What you return should be each line of the data containing the string "masterBuildPlan".

### Data for the task ###

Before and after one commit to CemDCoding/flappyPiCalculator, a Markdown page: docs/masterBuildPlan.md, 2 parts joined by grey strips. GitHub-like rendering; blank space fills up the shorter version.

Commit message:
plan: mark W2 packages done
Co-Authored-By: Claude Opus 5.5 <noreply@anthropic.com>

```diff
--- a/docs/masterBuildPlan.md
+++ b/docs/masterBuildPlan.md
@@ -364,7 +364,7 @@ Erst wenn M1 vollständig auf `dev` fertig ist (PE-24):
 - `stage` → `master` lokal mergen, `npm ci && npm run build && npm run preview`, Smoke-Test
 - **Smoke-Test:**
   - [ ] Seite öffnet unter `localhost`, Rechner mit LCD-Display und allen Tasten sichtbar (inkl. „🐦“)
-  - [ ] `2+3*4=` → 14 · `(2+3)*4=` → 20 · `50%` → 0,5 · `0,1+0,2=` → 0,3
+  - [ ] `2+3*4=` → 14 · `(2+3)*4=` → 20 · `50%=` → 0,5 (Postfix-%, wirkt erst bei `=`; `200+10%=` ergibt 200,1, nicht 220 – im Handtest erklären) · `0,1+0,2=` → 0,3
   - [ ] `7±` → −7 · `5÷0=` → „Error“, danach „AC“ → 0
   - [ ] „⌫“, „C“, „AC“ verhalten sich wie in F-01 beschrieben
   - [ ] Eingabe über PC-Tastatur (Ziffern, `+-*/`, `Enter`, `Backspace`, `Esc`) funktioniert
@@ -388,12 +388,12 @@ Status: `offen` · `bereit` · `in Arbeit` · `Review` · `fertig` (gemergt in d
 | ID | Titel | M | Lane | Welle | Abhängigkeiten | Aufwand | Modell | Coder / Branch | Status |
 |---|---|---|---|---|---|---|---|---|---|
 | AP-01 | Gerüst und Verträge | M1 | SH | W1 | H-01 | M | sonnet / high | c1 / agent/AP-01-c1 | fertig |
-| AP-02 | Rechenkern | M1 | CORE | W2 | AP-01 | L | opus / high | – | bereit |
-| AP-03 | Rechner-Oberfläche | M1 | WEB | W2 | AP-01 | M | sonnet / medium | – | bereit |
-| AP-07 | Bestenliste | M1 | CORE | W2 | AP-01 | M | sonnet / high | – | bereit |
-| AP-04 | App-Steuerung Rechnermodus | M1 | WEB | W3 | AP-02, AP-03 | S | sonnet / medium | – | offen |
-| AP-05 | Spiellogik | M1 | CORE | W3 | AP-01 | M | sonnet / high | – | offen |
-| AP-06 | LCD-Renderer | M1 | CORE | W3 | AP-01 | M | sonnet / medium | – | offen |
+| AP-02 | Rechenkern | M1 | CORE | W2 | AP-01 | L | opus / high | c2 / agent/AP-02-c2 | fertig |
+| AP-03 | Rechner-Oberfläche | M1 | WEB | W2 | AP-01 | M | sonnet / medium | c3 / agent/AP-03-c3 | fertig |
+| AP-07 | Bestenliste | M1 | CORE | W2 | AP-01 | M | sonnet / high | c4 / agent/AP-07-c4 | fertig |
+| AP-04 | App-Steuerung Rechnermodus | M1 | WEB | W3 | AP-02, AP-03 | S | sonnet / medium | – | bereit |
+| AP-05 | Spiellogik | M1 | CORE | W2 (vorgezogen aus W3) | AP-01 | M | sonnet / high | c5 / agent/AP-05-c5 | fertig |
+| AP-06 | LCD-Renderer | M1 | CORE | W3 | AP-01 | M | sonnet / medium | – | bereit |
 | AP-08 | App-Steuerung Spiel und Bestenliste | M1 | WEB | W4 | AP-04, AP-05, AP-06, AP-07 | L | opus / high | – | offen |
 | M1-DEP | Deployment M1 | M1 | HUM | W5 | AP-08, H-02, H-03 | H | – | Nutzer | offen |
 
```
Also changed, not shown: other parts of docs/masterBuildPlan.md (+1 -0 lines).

###
### Data for the task ###

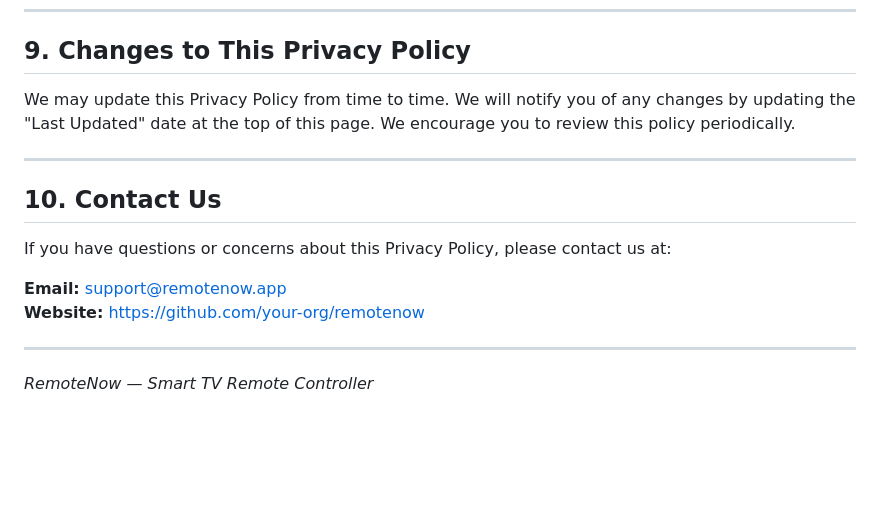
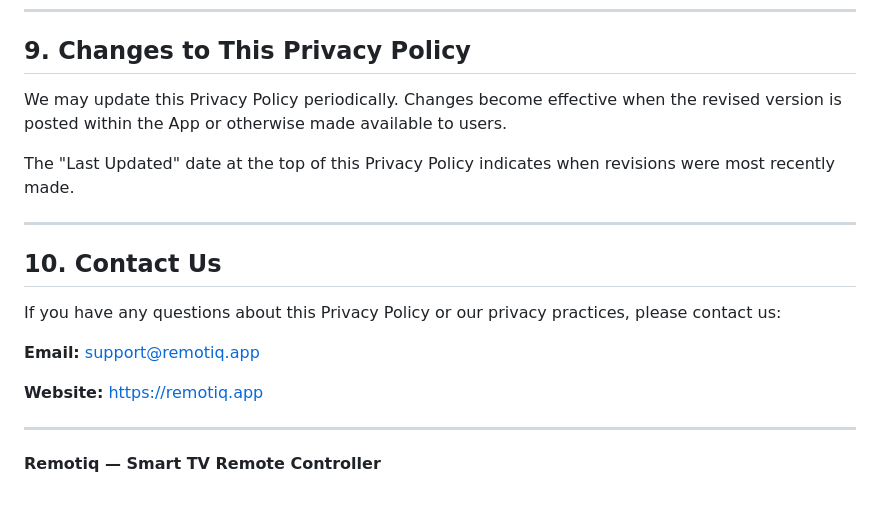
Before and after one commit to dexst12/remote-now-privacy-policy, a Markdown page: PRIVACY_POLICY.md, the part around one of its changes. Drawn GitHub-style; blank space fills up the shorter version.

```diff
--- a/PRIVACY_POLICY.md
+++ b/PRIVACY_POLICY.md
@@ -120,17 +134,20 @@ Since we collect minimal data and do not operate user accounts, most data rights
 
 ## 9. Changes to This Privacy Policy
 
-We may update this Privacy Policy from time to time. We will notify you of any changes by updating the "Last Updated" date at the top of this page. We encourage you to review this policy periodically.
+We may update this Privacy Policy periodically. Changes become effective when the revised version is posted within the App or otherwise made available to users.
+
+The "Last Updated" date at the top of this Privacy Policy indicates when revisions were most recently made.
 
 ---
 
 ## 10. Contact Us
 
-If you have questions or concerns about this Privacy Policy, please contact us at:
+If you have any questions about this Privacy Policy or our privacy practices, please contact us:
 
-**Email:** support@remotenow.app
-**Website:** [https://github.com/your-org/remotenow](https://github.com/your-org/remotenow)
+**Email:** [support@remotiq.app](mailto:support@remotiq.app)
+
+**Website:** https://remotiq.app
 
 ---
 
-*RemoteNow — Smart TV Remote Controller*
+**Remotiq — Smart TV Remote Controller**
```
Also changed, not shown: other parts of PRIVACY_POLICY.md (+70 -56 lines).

###
### Data for the task ###

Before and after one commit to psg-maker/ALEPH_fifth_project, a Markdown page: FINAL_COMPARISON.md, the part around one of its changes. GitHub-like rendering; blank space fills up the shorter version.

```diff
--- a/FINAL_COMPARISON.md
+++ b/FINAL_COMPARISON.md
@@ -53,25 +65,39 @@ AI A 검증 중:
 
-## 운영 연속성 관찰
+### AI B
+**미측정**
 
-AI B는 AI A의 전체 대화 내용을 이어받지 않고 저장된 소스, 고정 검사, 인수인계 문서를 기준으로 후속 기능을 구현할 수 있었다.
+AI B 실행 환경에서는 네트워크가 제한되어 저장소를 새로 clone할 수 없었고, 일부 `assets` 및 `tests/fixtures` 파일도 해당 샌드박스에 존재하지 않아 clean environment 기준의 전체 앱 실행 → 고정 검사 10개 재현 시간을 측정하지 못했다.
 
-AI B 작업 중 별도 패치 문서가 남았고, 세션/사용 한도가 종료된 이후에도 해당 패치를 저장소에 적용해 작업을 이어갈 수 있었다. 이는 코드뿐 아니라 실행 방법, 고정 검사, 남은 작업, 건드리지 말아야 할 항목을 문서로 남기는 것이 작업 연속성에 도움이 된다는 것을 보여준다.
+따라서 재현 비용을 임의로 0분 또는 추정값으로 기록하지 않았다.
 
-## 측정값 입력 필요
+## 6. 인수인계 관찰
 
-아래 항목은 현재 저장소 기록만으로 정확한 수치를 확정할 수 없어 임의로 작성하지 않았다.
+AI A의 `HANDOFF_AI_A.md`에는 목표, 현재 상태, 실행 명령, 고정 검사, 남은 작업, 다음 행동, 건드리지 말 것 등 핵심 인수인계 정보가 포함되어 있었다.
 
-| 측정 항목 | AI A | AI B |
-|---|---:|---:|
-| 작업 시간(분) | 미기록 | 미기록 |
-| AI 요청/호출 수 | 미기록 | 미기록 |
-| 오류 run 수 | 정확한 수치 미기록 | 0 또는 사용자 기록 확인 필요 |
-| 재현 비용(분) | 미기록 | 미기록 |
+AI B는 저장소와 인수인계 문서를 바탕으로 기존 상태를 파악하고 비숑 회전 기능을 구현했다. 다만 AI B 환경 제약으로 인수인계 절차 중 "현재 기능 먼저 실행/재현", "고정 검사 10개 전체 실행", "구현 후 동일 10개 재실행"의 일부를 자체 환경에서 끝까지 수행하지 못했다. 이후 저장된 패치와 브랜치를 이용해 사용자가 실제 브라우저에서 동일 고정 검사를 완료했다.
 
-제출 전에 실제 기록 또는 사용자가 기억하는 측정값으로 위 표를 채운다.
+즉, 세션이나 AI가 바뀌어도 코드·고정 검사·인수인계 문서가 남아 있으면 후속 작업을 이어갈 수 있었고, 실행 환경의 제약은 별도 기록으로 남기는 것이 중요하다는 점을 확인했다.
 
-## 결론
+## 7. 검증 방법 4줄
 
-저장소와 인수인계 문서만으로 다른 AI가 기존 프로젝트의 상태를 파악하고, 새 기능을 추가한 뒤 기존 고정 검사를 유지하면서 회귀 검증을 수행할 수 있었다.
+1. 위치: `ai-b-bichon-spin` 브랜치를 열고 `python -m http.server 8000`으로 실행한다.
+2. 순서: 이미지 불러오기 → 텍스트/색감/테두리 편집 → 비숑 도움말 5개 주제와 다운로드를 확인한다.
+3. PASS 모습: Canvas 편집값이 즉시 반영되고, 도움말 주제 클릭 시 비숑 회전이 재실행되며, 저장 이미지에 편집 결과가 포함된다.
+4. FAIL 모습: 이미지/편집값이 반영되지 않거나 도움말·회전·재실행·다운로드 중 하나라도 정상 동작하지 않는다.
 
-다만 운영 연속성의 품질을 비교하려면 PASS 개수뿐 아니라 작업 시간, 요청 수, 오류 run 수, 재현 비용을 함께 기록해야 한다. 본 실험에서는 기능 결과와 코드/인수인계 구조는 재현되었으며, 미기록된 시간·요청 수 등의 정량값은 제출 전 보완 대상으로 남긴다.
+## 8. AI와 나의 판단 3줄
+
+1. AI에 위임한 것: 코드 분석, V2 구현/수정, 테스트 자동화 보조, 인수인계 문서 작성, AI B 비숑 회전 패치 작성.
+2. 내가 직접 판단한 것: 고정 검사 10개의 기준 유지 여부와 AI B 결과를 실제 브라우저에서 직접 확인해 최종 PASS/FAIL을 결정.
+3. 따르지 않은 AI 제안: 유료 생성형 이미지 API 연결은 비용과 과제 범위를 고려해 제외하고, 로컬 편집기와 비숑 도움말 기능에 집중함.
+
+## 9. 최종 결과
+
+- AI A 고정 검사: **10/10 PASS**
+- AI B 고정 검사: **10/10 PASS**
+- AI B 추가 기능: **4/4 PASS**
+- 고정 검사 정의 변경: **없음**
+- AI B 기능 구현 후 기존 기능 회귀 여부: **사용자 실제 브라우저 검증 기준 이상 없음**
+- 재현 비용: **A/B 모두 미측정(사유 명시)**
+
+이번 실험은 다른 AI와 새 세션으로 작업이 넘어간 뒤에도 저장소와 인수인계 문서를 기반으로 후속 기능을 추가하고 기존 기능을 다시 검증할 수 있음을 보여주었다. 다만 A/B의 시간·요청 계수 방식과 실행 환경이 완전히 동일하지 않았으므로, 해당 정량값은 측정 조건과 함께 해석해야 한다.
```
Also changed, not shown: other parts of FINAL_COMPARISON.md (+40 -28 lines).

###

## Finished exercise
Before and after one commit to CemDCoding/flappyPiCalculator, a Markdown page: docs/masterBuildPlan.md, 2 parts joined by grey strips. GitHub-like rendering; blank space fills up the shorter version.
--- a/docs/masterBuildPlan.md
+++ b/docs/masterBuildPlan.md
Also changed, not shown: other parts of docs/masterBuildPlan.md (+1 -0 lines).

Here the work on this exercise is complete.